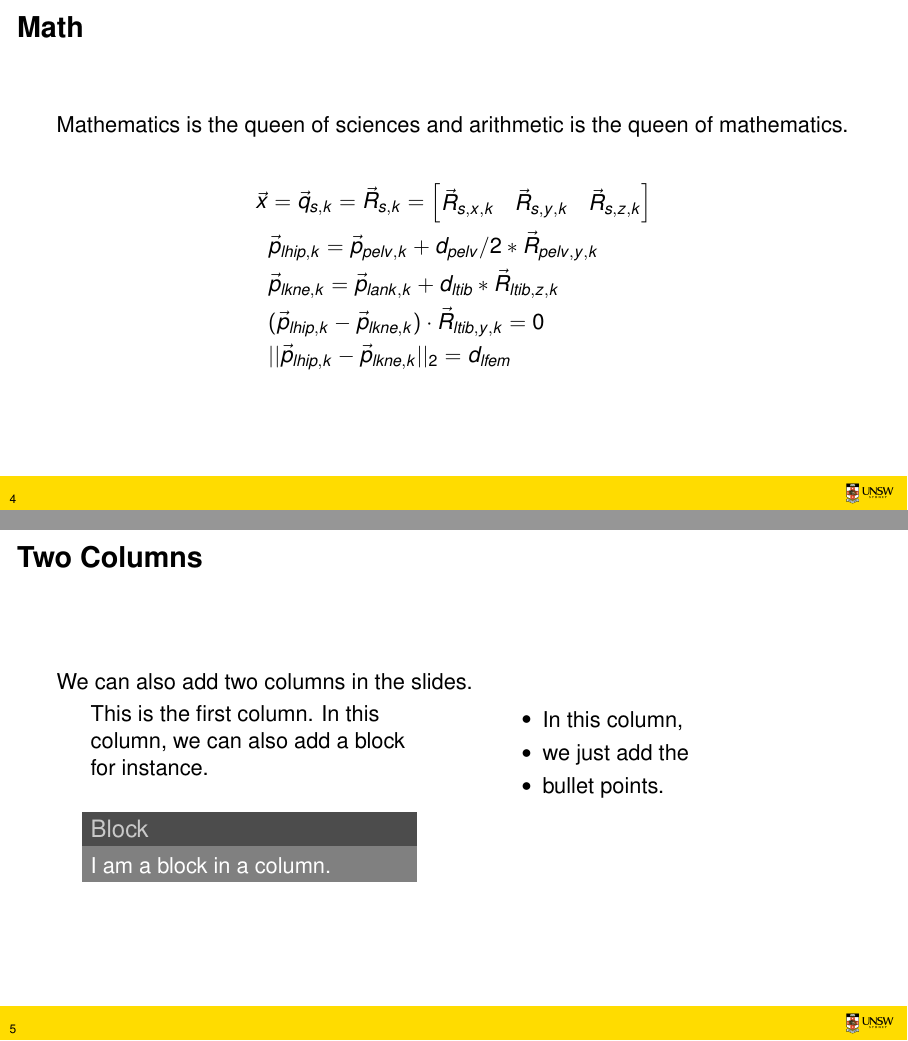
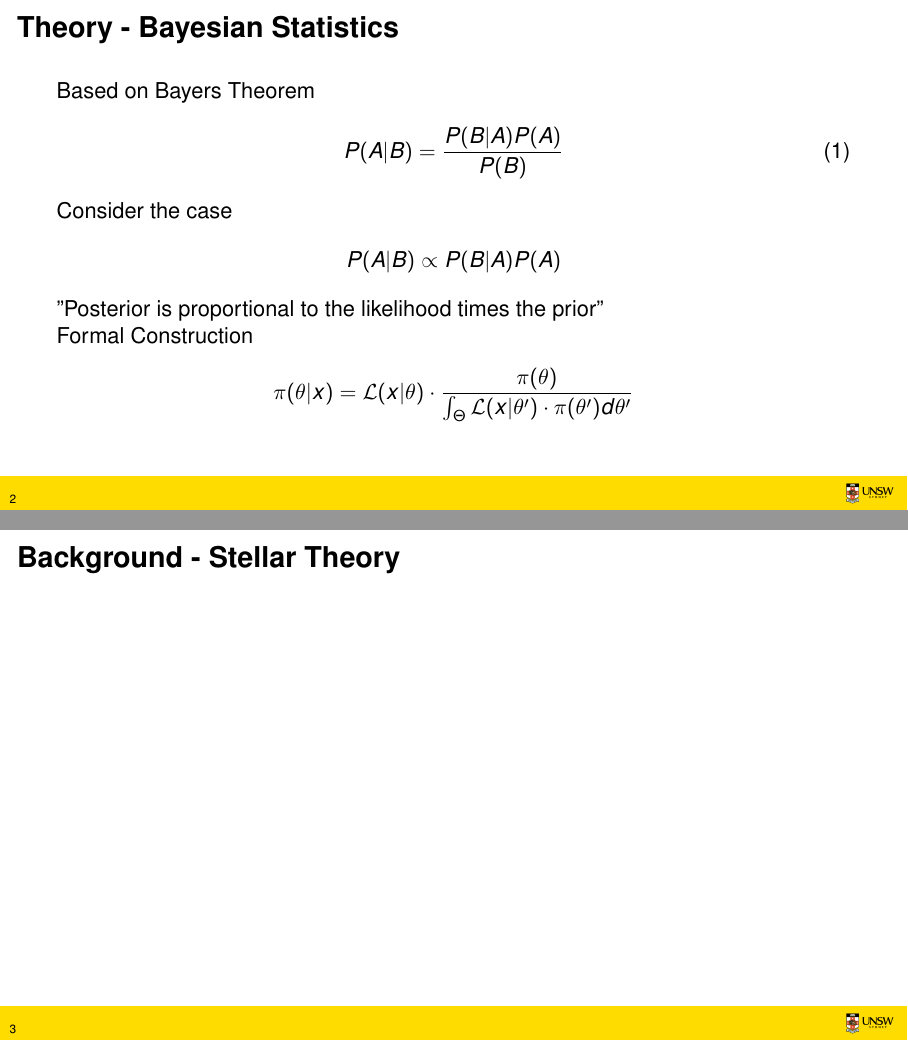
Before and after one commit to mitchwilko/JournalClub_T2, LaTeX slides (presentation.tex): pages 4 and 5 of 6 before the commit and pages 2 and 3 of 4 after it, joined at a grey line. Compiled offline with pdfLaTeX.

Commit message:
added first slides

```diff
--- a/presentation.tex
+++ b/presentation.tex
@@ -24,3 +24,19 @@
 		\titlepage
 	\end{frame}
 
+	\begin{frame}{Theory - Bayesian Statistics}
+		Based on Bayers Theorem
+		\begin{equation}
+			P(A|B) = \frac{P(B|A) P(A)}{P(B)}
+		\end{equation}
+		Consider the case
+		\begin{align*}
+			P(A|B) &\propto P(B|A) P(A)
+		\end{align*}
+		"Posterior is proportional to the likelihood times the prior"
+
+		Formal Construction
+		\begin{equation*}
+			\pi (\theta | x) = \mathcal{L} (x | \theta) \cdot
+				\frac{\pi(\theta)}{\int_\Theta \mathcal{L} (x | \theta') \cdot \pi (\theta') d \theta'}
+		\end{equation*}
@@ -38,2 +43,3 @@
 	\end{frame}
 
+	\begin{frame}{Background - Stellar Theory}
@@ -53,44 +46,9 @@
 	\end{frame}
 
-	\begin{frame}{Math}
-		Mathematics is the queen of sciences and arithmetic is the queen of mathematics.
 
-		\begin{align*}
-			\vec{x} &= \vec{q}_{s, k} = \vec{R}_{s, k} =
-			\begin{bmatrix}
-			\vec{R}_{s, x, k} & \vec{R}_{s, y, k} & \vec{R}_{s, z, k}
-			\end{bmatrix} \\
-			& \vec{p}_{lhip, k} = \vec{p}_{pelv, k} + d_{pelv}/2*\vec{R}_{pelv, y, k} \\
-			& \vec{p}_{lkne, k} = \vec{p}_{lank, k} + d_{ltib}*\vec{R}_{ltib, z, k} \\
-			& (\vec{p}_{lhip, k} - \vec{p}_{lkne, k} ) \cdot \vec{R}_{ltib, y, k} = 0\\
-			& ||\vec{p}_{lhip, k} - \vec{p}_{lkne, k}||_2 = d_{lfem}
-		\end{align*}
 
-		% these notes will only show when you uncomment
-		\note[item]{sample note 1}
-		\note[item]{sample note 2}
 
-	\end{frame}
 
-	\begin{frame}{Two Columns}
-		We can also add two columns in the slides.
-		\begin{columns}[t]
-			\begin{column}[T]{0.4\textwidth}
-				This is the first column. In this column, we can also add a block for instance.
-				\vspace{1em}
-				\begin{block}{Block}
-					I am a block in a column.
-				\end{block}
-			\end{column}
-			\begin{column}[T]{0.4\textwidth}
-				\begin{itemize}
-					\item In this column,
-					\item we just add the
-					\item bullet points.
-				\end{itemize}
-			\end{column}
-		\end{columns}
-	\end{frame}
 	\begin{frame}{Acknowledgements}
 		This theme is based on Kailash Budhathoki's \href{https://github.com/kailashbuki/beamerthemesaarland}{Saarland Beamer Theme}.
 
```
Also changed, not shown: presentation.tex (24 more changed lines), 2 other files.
----
**What needs to be done**
If a line above holds the string "lkne", copy it out.

**Solution**
-			& \vec{p}_{lkne, k} = \vec{p}_{lank, k} + d_{ltib}*\vec{R}_{ltib, z, k} \\
-			& (\vec{p}_{lhip, k} - \vec{p}_{lkne, k} ) \cdot \vec{R}_{ltib, y, k} = 0\\
-			& ||\vec{p}_{lhip, k} - \vec{p}_{lkne, k}||_2 = d_{lfem}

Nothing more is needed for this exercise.